“There has been some resilience from leaders in the restaurant and retail community to take a bet on downtown,” Corno said. He points to the new Tatte Bakery & Cafe location in Farragut Park that opened in late May as an example. Landlords are willing to budge on rents, to scale rent prices in relation to the lower level of foot traffic. Downtown, he said, has seen in some cases, rents drop 15 to 30 percent, with concessions coming up, especially for retail space at the base of office buildings. Nationally, rising rents has been a key issue facing the restaurant industry.
“These strong tenant leaders come in, with less competition, and perform well, and it’s exciting,” Corno said. “You’ll be surprised about how many storefronts are going to open this year.”
The reaction to the initiative’s passage has been a mixture of muddled and anxious.
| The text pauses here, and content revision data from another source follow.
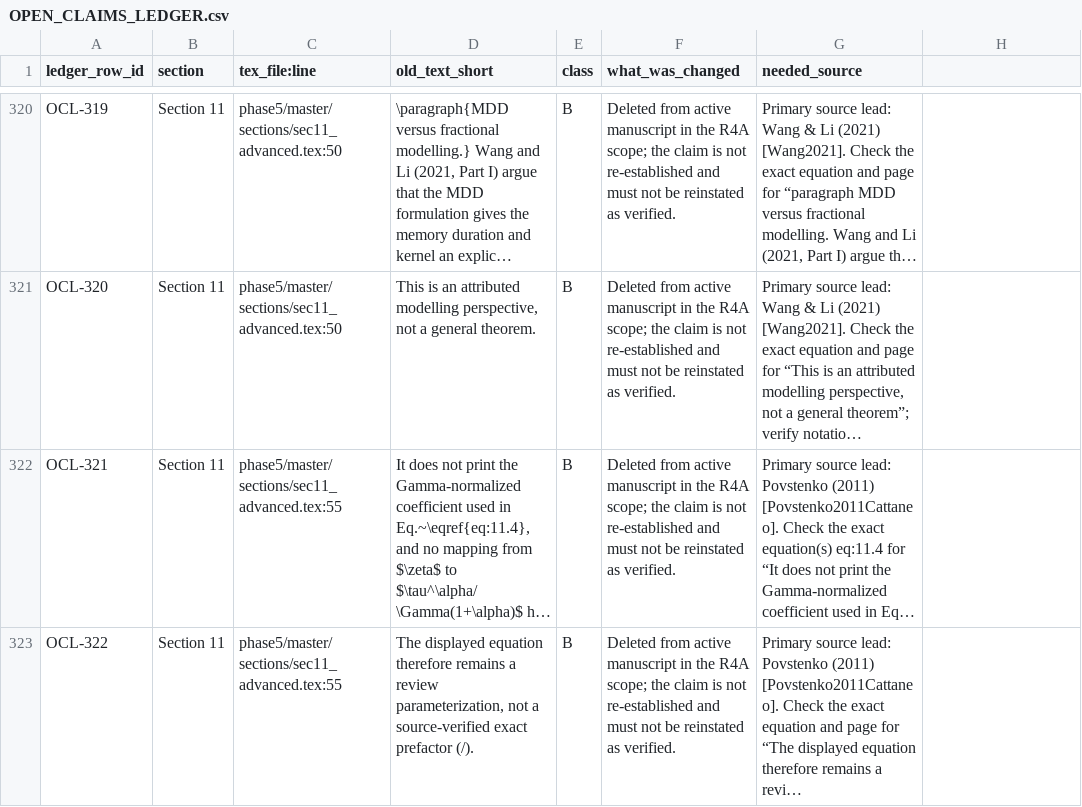
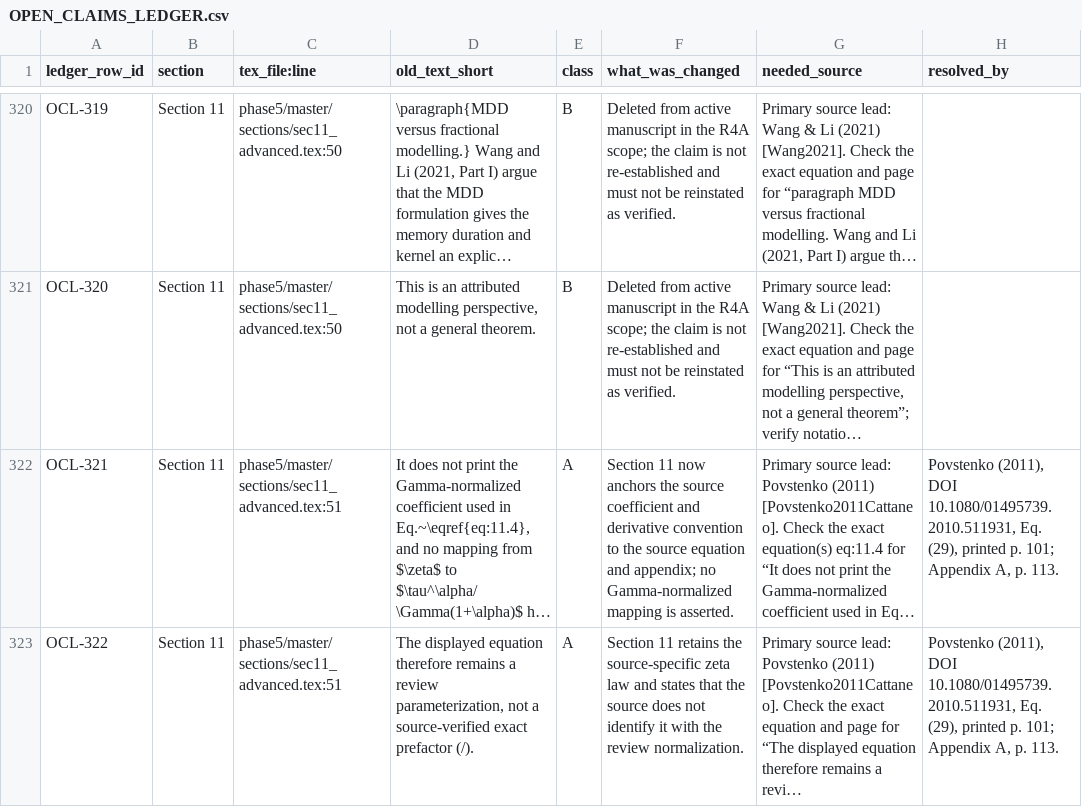
Before and after one commit to vipin-oss/le, a CSV file: phase5/reports/OPEN_CLAIMS_LEDGER.csv, drawn as a sheet; only a part is shown, gaps mark what is left out; long unchanged cells end in …; the diff covers the shown part only; the diff names each change by its address in the sheet, - before the commit and + after, or states it on an @@ line.

Commit message:
[R4B-1] Verify targeted source claims
Co-authored-by: arena-agent <297053741+arena-agent@users.noreply.github.com>

```diff
--- a/phase5/reports/OPEN_CLAIMS_LEDGER.csv
+++ b/phase5/reports/OPEN_CLAIMS_LEDGER.csv
-H1: (empty)
+H1: resolved_by
-C322:C323 (tex_file:line): phase5/master/sections/sec11_advanced.tex:55
+C322:C323 (tex_file:line): phase5/master/sections/sec11_advanced.tex:51
-E322:E323 (class): B
+E322:E323 (class): A
-F322 (what_was_changed): Deleted from active manuscript in the R4A scope; the claim is not re-established and must not be reinstated as verified.
+F322 (what_was_changed): Section 11 now anchors the source coefficient and derivative convention to the source equation and appendix; no Gamma-normalized mapping is asserted.
-H322:H323 (resolved_by): (empty)
+H322:H323 (resolved_by): Povstenko (2011), DOI 10.1080/01495739.2010.511931, Eq. (29), printed p. 101; Appendix A, p. 113.
-F323 (what_was_changed): Deleted from active manuscript in the R4A scope; the claim is not re-established and must not be reinstated as verified.
+F323 (what_was_changed): Section 11 retains the source-specific zeta law and states that the source does not identify it with the review normalization.
```
Also changed, not shown: 3 added rows and 29 edited cells elsewhere in this file, 8 other files.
Many restaurateurs have suggested they’ll incorporate a mandatory service charge or raise prices. D.C. Council members Kenyan McDuffie and Charles Allen have introduced legislation that would excuse mandatory service charges from sales tax (allowing restaurants to get tax-free money to pay additional payroll expenses). The move has been cheered by restaurant owners who fear lost revenue, and who don’t want additional sales impacting any rental agreements that link rent to business revenue. It’s opposed by many servers and supporters of the initiative, who think it discourages tips and, since it’s technically not earmarked to staff, can end up in owners’ pockets. The Restaurant Association of Metropolitan Washington, which funded a campaign to vote no on the initiative, has said they’re open to changes that would help owners and operators.
It’s also not totally clear that the phase-out of tipped wages will have the impact that opponents suggest it will. Numerous states, including restaurant-rich Nevada, already have similar legislation in action. Saru Jayaraman, president of One Fair Wage, has been working on these issues for 20 years, backing similar measures in dozens of states and cities. She said that the fear of these measures are misplaced.
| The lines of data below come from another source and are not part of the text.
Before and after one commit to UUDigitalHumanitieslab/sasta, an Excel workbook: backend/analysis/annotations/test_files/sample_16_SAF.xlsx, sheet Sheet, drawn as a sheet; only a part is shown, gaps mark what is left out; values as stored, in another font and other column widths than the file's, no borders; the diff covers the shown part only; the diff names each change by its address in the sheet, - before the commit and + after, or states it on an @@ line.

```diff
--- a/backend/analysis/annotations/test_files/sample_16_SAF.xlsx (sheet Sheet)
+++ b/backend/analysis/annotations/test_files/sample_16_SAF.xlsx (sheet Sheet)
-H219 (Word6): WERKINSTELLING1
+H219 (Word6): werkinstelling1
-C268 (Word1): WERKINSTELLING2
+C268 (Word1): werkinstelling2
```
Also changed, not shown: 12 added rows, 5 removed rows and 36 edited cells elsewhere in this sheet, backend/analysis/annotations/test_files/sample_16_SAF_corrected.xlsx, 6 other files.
Data from the seven states that have long eliminated the tipped wage exemption show higher restaurant sales per capita and higher small business growth rates, including overall restaurant industry growth rates, since the elimination of the rule, Jayaraman noted. At a time when the restaurant industry is short of workers, and many restaurants have voluntarily raised wages to attract staff — Jayaraman said her staff has tracked 100 restaurants in D.C. alone that already pay the full minimum wage — she argues this initiative solves key labor challenges for employers.
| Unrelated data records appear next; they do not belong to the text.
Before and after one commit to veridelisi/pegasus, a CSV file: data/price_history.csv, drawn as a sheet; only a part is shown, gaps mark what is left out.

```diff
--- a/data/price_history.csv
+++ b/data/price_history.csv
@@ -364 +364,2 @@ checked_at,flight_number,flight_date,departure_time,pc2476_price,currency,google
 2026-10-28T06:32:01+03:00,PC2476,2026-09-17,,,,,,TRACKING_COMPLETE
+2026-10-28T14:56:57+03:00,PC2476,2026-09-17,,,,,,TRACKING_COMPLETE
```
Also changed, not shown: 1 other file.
“It’s always been the response of the Restaurant Association that, any kind of proposal for workers, the sky is going to fall, it’s gonna be terrible,” she said. “They said the same thing about banning smoking in restaurants. They said the entire industry was going to collapse.”
This wage policy shift comes at a time when Downtown D.C. itself is in flux, and in many ways, the debate speaks to larger questions of what kind of downtown comes next, and what’s the right policy to bring back vibrancy and business. McCarthy, like many, points to residential conversion of office spaces downtown as a potential boost to downtown dining, but that’s still a ways off. He doesn’t expect dramatic change anytime soon. But that, says Corno, is where we need to head.
“It’s become clear our downtown community needs to be truly mixed-use in nature,” he said. “That comes with more residential sitting next to and besides and on top of office and hotel and everything else. Then this market is going to become incredibly dynamic.”